_What the task asks_.
Using the data below, copy every line that contains the word "label".

[Structured diff data]
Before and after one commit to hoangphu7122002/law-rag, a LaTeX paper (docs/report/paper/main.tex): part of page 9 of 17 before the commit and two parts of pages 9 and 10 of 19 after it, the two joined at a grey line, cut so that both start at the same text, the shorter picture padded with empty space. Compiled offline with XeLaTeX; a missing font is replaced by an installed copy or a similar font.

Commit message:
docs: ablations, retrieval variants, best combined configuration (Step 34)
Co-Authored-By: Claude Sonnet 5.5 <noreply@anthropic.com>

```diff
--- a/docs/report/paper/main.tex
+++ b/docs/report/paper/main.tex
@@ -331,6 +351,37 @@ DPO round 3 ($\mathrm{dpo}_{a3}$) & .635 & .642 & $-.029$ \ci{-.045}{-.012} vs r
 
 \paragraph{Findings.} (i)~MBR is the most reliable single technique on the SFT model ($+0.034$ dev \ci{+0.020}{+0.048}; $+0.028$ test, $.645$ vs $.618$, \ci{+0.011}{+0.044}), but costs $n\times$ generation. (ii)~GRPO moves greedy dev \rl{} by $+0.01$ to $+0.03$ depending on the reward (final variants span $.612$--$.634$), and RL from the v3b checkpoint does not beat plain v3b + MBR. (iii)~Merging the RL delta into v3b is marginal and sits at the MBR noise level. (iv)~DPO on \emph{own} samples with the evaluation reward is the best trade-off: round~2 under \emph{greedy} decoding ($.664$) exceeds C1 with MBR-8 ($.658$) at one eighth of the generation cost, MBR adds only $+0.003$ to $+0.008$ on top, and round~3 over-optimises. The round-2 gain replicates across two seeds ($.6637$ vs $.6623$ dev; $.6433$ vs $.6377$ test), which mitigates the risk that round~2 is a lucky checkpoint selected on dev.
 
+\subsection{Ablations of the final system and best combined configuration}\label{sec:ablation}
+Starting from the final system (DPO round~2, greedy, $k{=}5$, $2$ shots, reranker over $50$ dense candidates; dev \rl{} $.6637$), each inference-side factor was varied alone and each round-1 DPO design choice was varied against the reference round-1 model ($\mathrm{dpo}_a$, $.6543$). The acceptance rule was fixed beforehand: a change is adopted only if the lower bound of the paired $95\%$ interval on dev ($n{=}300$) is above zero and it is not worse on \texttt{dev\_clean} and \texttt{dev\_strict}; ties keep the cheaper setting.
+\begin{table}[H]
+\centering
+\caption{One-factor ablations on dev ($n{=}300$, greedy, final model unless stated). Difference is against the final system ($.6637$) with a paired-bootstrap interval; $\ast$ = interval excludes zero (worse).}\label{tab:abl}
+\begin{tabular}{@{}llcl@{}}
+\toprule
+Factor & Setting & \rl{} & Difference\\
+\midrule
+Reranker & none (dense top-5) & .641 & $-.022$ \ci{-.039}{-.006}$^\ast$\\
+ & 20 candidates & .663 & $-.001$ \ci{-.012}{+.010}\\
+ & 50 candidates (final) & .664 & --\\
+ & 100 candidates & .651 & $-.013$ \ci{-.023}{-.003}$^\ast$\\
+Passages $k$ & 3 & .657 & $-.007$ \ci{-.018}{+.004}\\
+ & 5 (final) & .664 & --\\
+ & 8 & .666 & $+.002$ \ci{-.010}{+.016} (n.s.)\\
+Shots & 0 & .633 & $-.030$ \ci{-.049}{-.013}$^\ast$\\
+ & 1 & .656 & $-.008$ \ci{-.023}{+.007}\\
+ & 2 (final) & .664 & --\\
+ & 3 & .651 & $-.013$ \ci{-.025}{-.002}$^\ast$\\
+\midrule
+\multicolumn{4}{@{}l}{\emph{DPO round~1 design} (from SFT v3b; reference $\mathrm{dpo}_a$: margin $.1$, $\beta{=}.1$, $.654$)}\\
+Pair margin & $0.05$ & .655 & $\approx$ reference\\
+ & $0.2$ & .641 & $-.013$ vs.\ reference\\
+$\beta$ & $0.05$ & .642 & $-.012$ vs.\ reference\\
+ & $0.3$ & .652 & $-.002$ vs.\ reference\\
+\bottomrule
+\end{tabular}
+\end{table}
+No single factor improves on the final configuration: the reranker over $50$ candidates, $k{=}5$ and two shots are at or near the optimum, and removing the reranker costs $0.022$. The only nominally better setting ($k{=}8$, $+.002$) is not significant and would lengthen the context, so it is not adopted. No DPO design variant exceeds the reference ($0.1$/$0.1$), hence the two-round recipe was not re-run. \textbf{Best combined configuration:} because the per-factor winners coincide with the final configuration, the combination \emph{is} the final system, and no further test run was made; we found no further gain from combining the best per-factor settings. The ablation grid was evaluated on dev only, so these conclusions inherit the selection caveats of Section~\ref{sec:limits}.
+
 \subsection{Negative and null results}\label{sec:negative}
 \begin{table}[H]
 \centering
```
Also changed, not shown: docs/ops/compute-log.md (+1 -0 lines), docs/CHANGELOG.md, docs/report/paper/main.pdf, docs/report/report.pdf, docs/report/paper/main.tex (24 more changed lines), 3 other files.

_Solution to this exercise_.
+\subsection{Ablations of the final system and best combined configuration}\label{sec:ablation}
+\caption{One-factor ablations on dev ($n{=}300$, greedy, final model unless stated). Difference is against the final system ($.6637$) with a paired-bootstrap interval; $\ast$ = interval excludes zero (worse).}\label{tab:abl}
 \subsection{Negative and null results}\label{sec:negative}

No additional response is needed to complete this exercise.